What you are asked to do => Every entry must come back exactly as it was given.

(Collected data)
☆ ☆ ☆
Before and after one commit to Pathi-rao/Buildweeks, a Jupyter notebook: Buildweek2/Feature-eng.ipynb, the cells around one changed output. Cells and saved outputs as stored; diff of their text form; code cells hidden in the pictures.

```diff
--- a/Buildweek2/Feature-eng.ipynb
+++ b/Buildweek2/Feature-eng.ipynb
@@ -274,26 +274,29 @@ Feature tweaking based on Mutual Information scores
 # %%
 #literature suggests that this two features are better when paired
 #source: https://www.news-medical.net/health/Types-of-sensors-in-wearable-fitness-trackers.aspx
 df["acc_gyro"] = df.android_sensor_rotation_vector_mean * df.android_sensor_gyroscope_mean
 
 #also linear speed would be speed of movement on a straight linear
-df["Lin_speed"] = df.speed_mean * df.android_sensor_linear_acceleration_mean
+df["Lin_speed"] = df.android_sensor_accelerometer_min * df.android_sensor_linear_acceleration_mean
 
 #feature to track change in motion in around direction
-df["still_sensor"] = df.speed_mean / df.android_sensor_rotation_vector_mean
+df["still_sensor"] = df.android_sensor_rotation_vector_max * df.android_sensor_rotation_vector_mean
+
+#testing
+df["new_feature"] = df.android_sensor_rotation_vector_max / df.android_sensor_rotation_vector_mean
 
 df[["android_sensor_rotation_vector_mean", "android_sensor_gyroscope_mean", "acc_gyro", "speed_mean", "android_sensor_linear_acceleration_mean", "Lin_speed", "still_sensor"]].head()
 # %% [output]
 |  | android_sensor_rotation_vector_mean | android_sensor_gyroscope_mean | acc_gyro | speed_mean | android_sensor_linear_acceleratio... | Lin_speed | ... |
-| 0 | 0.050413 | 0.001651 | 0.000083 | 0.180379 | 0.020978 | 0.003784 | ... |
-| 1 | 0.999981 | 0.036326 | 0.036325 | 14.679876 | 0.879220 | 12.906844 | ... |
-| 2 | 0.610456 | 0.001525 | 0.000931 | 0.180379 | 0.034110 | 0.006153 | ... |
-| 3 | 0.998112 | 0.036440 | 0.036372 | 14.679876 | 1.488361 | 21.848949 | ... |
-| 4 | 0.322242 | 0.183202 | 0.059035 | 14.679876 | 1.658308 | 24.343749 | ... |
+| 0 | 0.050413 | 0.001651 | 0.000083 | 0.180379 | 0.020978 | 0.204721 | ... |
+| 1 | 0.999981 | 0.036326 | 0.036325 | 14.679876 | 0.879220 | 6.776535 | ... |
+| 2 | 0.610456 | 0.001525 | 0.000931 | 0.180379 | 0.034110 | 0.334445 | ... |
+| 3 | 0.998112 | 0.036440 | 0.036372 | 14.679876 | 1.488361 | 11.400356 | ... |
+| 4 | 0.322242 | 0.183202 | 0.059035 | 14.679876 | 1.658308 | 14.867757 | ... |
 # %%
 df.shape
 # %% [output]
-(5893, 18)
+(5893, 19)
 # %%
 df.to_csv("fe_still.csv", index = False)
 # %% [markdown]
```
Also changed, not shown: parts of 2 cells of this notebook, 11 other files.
☆ ☆ ☆
Result of this exercise =>
Before and after one commit to Pathi-rao/Buildweeks, a Jupyter notebook: Buildweek2/Feature-eng.ipynb, the cells around one changed output. Cells and saved outputs as stored; diff of their text form; code cells hidden in the pictures.

```diff
--- a/Buildweek2/Feature-eng.ipynb
+++ b/Buildweek2/Feature-eng.ipynb
@@ -274,26 +274,29 @@ Feature tweaking based on Mutual Information scores
 # %%
 #literature suggests that this two features are better when paired
 #source: https://www.news-medical.net/health/Types-of-sensors-in-wearable-fitness-trackers.aspx
 df["acc_gyro"] = df.android_sensor_rotation_vector_mean * df.android_sensor_gyroscope_mean
 
 #also linear speed would be speed of movement on a straight linear
-df["Lin_speed"] = df.speed_mean * df.android_sensor_linear_acceleration_mean
+df["Lin_speed"] = df.android_sensor_accelerometer_min * df.android_sensor_linear_acceleration_mean
 
 #feature to track change in motion in around direction
-df["still_sensor"] = df.speed_mean / df.android_sensor_rotation_vector_mean
+df["still_sensor"] = df.android_sensor_rotation_vector_max * df.android_sensor_rotation_vector_mean
+
+#testing
+df["new_feature"] = df.android_sensor_rotation_vector_max / df.android_sensor_rotation_vector_mean
 
 df[["android_sensor_rotation_vector_mean", "android_sensor_gyroscope_mean", "acc_gyro", "speed_mean", "android_sensor_linear_acceleration_mean", "Lin_speed", "still_sensor"]].head()
 # %% [output]
 |  | android_sensor_rotation_vector_mean | android_sensor_gyroscope_mean | acc_gyro | speed_mean | android_sensor_linear_acceleratio... | Lin_speed | ... |
-| 0 | 0.050413 | 0.001651 | 0.000083 | 0.180379 | 0.020978 | 0.003784 | ... |
-| 1 | 0.999981 | 0.036326 | 0.036325 | 14.679876 | 0.879220 | 12.906844 | ... |
-| 2 | 0.610456 | 0.001525 | 0.000931 | 0.180379 | 0.034110 | 0.006153 | ... |
-| 3 | 0.998112 | 0.036440 | 0.036372 | 14.679876 | 1.488361 | 21.848949 | ... |
-| 4 | 0.322242 | 0.183202 | 0.059035 | 14.679876 | 1.658308 | 24.343749 | ... |
+| 0 | 0.050413 | 0.001651 | 0.000083 | 0.180379 | 0.020978 | 0.204721 | ... |
+| 1 | 0.999981 | 0.036326 | 0.036325 | 14.679876 | 0.879220 | 6.776535 | ... |
+| 2 | 0.610456 | 0.001525 | 0.000931 | 0.180379 | 0.034110 | 0.334445 | ... |
+| 3 | 0.998112 | 0.036440 | 0.036372 | 14.679876 | 1.488361 | 11.400356 | ... |
+| 4 | 0.322242 | 0.183202 | 0.059035 | 14.679876 | 1.658308 | 14.867757 | ... |
 # %%
 df.shape
 # %% [output]
-(5893, 18)
+(5893, 19)
 # %%
 df.to_csv("fe_still.csv", index = False)
 # %% [markdown]
```
Also changed, not shown: parts of 2 cells of this notebook, 11 other files.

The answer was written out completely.